Nursing ProgramsPage address: http://ahn.mnsu.edu/nursing/about/
The basic nursing program is for individuals who wish to become a registered nurse.
- Students are prepared to take the national licensing examination (NCLEX).
- Graduates are qualified for Public Health Nurse Certification and also meet the requirements for school nurse licensure.
- Four years of full–time study are needed to complete the requirements for graduation.
- This program has been approved by the Minnesota Board of Nursing.
The RN Baccalaureate Completion Program is for individuals who are licensed registered nurses (RN), have graduated from a diploma or associate degree program and are interested in completing a baccalaureate degree.
- Nursing courses are completed online.
- In accordance with the statewide MN Articulation Agreement, 30 semester nursing credits are transferred for associate degree graduates.
- An additional 30 credits must be earned through a four–year college.
- A total of 40 upper division credits must be earned through a four–year college.
- The length of time necessary to complete the Bachelor of Science degree in nursing will vary depending on the number of non–nursing credits earned prior to entering Minnesota State Mankato and the nursing plan selected by the student.

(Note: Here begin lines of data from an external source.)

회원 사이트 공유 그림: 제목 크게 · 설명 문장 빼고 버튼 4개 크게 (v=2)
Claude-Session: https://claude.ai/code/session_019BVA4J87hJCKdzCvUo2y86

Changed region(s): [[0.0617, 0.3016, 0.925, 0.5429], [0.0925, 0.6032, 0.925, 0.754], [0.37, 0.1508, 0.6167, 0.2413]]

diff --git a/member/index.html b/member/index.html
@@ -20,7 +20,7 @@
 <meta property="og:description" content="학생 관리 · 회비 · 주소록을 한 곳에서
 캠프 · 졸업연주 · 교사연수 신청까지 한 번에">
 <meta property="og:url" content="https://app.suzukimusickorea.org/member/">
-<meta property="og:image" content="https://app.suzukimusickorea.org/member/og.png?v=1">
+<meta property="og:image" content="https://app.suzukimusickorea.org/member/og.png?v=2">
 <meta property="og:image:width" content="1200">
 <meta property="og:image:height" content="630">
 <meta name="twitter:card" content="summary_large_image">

The Family Nurse Practitioner Program and Post–Masters Certificate Program are dedicated to developing Family Nurse Practitioners (FNPs) who advance nursing clinical practice, education, and research in practice settings.
- Graduates are prepared for national certification as family nurse practitioners.

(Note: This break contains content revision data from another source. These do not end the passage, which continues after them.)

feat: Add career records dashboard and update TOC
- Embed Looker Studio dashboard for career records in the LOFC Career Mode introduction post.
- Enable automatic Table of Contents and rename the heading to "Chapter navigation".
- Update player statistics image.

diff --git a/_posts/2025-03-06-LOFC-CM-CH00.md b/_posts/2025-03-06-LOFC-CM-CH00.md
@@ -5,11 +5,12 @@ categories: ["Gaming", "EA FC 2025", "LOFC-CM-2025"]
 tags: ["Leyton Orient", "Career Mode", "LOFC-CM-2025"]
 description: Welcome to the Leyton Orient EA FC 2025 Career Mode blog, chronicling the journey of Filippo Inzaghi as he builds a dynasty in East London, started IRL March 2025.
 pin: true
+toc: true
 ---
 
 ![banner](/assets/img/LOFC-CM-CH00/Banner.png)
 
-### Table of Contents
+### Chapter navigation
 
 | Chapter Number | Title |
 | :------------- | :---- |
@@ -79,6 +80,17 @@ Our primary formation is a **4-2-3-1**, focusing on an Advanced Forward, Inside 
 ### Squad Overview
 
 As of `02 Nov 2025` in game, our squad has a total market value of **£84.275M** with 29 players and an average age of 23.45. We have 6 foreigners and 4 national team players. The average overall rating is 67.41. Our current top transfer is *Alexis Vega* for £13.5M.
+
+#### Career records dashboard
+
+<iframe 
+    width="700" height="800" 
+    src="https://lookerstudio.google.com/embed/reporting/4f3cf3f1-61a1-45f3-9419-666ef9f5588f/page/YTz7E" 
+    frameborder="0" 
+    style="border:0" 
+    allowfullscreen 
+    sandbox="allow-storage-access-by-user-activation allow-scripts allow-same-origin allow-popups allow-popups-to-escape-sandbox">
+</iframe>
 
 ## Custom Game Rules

- Graduates are prepared to practice in acute care and community settings with a focus on primary care of individuals across the lifespan and their families.

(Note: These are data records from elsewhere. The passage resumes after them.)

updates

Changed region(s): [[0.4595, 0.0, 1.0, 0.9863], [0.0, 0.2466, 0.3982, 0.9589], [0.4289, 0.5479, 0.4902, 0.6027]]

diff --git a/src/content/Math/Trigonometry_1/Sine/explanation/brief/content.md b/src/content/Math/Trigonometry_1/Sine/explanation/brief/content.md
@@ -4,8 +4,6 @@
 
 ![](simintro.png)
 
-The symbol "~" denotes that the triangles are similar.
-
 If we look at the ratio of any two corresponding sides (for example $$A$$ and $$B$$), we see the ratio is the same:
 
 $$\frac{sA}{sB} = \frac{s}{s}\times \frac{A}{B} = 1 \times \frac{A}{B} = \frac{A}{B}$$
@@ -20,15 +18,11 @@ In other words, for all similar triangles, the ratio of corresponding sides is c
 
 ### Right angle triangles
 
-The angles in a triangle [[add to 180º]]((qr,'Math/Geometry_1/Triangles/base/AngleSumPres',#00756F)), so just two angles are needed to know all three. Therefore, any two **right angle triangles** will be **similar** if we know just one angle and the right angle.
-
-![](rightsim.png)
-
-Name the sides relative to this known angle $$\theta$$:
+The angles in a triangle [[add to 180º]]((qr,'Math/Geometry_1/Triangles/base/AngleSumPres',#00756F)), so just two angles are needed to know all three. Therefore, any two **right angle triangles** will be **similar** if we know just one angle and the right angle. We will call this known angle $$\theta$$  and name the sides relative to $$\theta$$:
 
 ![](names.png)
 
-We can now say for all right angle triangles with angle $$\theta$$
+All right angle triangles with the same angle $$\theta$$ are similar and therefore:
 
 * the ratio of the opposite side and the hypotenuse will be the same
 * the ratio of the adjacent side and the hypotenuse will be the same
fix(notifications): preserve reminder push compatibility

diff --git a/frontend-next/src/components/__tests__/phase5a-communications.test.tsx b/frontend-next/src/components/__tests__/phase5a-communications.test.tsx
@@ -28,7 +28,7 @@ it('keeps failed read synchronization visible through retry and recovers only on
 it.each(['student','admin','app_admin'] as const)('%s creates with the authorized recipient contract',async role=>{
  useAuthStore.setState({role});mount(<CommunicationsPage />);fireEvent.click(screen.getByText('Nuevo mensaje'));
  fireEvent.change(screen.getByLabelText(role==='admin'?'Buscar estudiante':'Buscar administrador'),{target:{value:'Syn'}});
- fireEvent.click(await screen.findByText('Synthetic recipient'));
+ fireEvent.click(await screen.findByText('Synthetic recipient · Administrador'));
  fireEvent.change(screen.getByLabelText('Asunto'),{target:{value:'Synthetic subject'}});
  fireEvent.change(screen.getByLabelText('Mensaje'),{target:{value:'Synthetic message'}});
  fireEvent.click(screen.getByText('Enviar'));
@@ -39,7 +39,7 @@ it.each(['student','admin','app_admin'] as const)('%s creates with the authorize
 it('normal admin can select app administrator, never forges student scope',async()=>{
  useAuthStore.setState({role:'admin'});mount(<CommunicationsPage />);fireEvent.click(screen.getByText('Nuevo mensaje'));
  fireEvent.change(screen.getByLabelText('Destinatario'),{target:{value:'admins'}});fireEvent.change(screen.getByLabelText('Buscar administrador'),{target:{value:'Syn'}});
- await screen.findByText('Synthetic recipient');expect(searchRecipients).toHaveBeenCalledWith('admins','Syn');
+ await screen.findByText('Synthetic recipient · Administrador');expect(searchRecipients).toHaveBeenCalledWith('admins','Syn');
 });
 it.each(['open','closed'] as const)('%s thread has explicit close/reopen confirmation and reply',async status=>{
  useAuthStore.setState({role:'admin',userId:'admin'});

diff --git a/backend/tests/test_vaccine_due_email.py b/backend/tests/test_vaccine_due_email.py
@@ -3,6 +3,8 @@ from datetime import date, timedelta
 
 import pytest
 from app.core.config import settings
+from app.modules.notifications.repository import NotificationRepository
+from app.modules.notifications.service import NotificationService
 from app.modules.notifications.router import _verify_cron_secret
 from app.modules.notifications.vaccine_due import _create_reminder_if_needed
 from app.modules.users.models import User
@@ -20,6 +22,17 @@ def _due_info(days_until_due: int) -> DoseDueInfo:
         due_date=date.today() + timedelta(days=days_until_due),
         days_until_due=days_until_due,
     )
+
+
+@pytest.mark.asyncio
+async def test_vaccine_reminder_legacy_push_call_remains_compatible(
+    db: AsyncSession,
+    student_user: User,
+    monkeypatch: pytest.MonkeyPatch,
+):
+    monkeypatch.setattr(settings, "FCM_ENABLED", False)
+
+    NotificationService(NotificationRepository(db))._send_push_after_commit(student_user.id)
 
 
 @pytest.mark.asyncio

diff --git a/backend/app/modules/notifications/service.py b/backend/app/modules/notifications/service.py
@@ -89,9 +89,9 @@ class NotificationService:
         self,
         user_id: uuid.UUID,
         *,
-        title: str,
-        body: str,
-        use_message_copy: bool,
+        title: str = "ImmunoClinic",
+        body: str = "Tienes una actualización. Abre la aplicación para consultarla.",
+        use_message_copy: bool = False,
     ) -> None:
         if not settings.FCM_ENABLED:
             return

- Minnesota State Mankato's Family Nurse Practitioner (FNP) program strives to enhance access to health care.
- Many graduates are providing primary care in rural communities, thus increasing access to health care in those communities.
- The graduate student who selects the FNP program will be prepared to perform an expanded role in the delivery of primary health care.
What is a Nurse Practitioner?
- Nurse Practitioners are registered professional nurses who have completed a graduate education program in nursing.
- Nurse Practitioners are certified through a professional nursing organization to practice as a Nurse Practitioner.
- Nurse Practitioners collaborate, consult, and refer patients to physicians when a patient's situation warrants more advanced diagnosis and treatment.
What do Family Nurse Practitioners do?
- Family Nurse Practitioners (FNPs) provide direct patient care.
- FNPs provide care in such settings as clinics, hospitals, retirement communities, schools, the workplace, health maintenance organizations, public health departments and client homes.
- Many FNPs promote quality health care for individuals and their families through education, research and legislative activities.
The Nurse Educator Program and Post–Master's certificate programs are dedicated to developing nurse educators who advance nursing clinical practice, education and research in academic and practice settings.
- Graduates are prepared for national certification as academic nurse educators through the National League for Nursing.
- Students complete courses in the College of Education and the College of Allied Health and Nursing to form the foundation for the Nurse Educator practicum experience.
- Nurse educators prepared at the graduate level are able to contribute to the advancement of nursing practice and the discipline of nursing.
What is a Nurse Educator?
- Academic nurse educators are licensed registered professional nurses prepared at the graduate level who are expert in facilitating learning through:
- curriculum design
- other activities undertaken by faculty in schools of nursing
- Nurse educators practicing in clinical settings are responsible for addressing the learning needs of professional staff and may be health care unit or system-based.
The Bachelor of Science in Nursing (BSN) to Doctor of Nursing Practice (DNP) curriculum prepares nurses to be Family Nurse Practitioners, while the post-nursing master's DNP program prepares advanced practice nurses at the doctoral level.
- The DNP program is structured around the American Association of Colleges of Nursing Essentials of Doctoral Education.
- The post-nursing masters course content builds upon the masters degree and consists of a minimum of 30 credits.
- Five semesters of doctoral didactic and clinical coursework culminates in completion of an evidence-based clinical capstone project.
- Throughout the course sequence, students will work with clinical experts and graduate faculty with expertise in applied research.
- A variety of teaching and learning approaches, primarily distance learning modalities, are used.
For courses in the various nursing programs, contact the School of Nursing at 507-389-6022 to be directed to the appropriate coordinator.
Ms. Kasi Johnson
Student Relations Coordinator
Dr. Laura Schwarz
RN Baccalaureate Completion Coordinator
Dr. Julie Hebenstreit
Chairperson and Basic Program Coordinator
Dr. Patricia Young
Graduate Programs Coordinator
Phone: 507-389-6824 Email: email@example.com